Deoxyribonucleic acid (DNA), the universal carrier of genetic information, is present in all organisms while they are alive. When they die, their DNA begins to decay under the influence of hydrolysis and oxidation. The speed of this decay varies on a number of factors. Sometimes, the DNA will be gone within one century, and in other conditions, it will persist for as many as one million years. The average amount of time detectable DNA will persist though is somewhere in the middle; given physiological salt concentrations, neutral pH, and a temperature of 15°C, it would take around 100,000 years for all the DNA in a sample to decay to undetectable levels.If fossils of the dinosaurs were less than 6,000 years old, detectable fragments of DNA should be present in a sizable percent of dinosaur fossils, especially in the Arcticand Antarctic regions where the decay of DNA can be slowed down 10-25 fold.

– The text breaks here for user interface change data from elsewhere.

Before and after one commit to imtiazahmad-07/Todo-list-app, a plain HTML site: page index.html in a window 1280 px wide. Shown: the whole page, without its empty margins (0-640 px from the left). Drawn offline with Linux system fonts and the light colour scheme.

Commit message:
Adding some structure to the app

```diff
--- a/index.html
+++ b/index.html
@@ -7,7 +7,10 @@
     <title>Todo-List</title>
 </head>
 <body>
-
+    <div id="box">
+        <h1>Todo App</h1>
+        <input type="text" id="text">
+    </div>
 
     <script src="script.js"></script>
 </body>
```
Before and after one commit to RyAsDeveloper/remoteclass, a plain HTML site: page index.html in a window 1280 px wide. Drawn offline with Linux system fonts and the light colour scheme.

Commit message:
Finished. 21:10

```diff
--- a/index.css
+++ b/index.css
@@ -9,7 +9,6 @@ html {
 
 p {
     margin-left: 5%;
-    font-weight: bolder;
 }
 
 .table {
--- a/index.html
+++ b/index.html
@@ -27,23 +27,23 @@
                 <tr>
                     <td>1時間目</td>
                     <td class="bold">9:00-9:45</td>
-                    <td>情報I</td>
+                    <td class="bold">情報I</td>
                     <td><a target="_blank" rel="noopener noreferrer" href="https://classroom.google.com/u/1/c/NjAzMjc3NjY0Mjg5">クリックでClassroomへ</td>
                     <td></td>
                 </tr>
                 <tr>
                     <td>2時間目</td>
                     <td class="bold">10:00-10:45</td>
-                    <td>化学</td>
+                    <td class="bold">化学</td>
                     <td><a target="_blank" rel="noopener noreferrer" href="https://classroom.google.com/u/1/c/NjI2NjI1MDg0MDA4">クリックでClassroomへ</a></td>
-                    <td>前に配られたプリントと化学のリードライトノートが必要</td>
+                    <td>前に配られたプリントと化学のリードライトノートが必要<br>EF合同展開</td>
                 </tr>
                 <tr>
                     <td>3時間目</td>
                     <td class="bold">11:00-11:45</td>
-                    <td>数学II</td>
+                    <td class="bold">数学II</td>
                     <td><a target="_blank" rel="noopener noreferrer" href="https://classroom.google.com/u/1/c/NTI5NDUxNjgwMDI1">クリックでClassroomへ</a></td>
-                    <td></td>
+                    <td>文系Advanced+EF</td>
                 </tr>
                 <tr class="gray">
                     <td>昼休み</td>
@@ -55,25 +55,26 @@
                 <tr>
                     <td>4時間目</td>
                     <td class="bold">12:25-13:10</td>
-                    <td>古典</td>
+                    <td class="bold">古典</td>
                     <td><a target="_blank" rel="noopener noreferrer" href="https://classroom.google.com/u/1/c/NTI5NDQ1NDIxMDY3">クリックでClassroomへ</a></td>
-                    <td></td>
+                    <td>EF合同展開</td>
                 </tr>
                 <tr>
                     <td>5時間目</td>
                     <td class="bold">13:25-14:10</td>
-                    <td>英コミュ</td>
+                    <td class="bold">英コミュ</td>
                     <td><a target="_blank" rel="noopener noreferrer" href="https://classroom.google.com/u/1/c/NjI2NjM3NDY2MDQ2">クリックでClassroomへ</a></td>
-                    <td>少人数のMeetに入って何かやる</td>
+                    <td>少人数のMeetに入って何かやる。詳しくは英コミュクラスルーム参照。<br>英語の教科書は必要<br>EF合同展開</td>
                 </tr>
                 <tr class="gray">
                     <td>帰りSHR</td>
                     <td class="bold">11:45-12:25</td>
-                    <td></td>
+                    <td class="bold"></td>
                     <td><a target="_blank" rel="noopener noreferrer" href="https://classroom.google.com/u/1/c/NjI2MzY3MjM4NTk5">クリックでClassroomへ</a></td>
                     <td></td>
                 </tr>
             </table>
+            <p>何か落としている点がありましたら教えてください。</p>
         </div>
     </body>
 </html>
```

A claim that soft tissues in a Tyrannosaurus fossil had been recovered in 2005has since been shown to be mistakensupporting the idea that dinosaur fossils are extremely oldMore recent work appears to support Schweitzer’s claim with limited speculation on how the DNA survived.Prior to this was a report on DNA extraction from a 3.8 million-year-old ostrich egg shells
That and 32 more evidence!!